*** Opening Records for this exercise ***

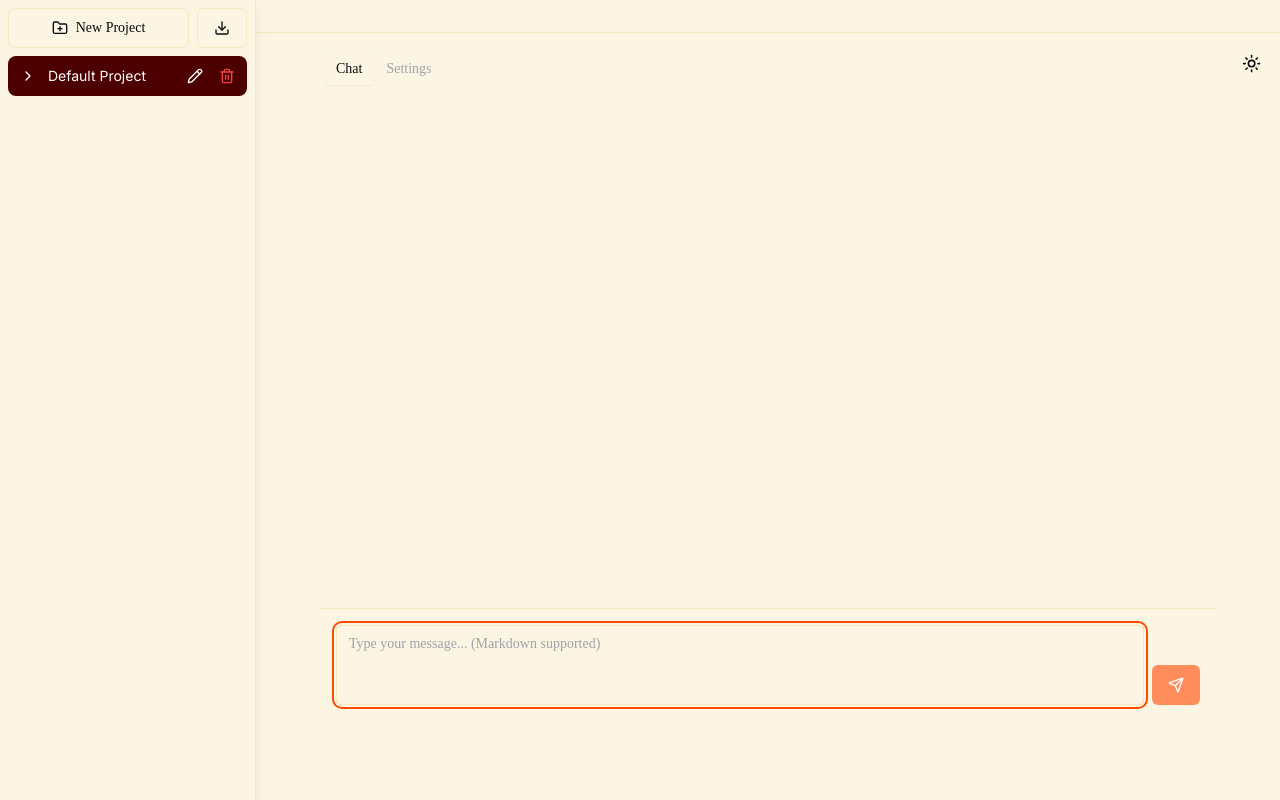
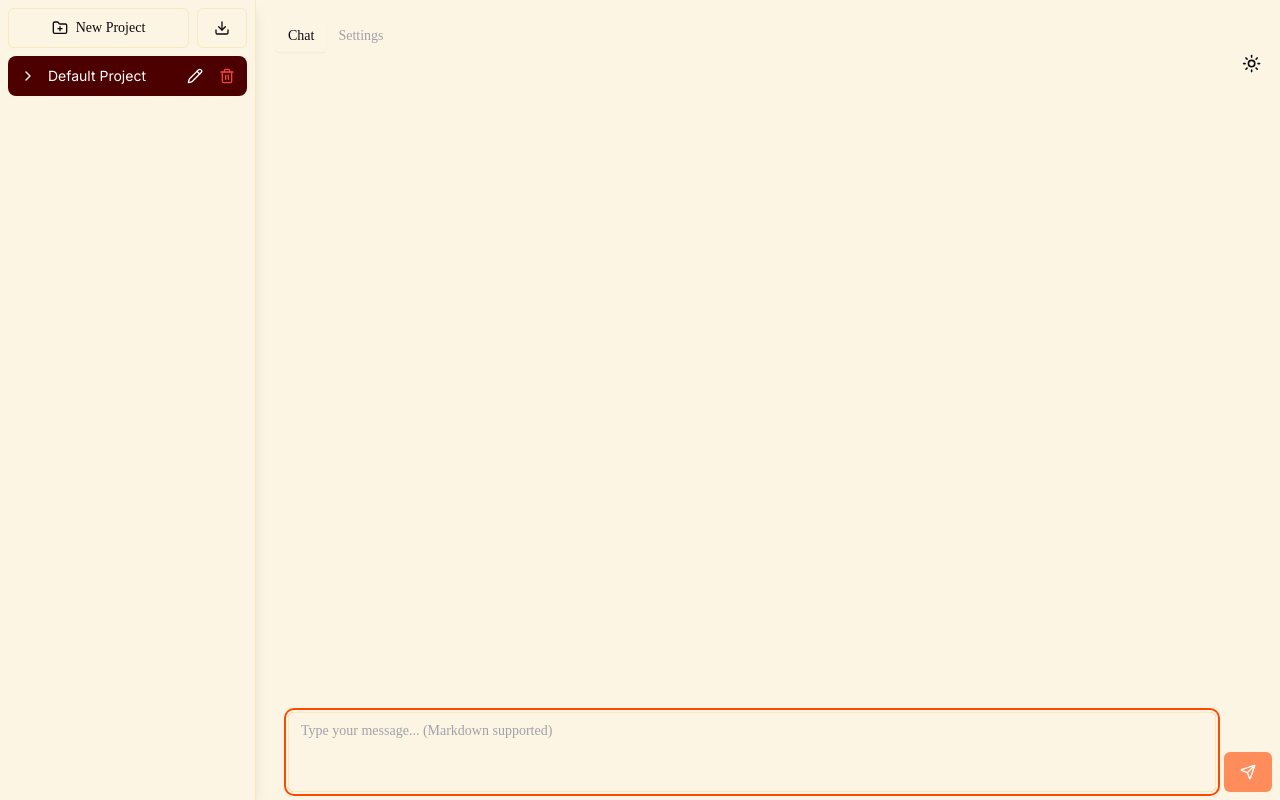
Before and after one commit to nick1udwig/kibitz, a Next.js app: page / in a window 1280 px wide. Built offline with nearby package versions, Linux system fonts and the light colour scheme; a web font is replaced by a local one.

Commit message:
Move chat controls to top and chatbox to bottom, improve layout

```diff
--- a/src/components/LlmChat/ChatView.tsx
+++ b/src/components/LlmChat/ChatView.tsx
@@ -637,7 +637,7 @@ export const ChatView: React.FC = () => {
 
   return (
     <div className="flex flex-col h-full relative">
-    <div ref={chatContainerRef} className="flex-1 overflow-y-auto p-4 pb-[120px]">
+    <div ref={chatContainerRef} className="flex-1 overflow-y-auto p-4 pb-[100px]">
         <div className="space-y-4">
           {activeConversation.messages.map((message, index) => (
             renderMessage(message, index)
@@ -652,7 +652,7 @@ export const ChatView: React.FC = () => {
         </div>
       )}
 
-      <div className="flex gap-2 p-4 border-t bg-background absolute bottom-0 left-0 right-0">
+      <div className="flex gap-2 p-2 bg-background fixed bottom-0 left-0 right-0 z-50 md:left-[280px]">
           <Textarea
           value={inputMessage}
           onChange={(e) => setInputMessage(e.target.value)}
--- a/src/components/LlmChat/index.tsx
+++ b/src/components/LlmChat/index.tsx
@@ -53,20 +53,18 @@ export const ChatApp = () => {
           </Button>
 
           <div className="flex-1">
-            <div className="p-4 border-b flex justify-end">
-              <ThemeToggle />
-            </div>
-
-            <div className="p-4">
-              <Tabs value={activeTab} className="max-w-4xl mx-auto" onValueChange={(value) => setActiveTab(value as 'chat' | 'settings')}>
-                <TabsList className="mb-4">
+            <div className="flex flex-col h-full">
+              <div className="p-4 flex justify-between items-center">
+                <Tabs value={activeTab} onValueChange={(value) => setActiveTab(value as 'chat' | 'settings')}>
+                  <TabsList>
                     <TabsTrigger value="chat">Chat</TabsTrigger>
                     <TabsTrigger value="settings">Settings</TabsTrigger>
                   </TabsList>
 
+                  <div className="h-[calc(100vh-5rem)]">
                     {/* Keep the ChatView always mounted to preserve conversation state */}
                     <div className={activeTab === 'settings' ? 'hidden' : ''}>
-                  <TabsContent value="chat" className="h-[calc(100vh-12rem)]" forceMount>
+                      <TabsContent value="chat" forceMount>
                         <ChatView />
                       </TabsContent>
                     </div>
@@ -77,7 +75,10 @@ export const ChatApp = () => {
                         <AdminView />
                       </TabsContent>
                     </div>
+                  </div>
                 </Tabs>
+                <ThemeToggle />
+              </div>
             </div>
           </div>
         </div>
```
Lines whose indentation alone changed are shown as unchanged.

*** Closing Records for this exercise ***

* **Task prompt**
Write out each line above that contains the word "chatContainerRef".

* **Task solution**
-    <div ref={chatContainerRef} className="flex-1 overflow-y-auto p-4 pb-[120px]">
+    <div ref={chatContainerRef} className="flex-1 overflow-y-auto p-4 pb-[100px]">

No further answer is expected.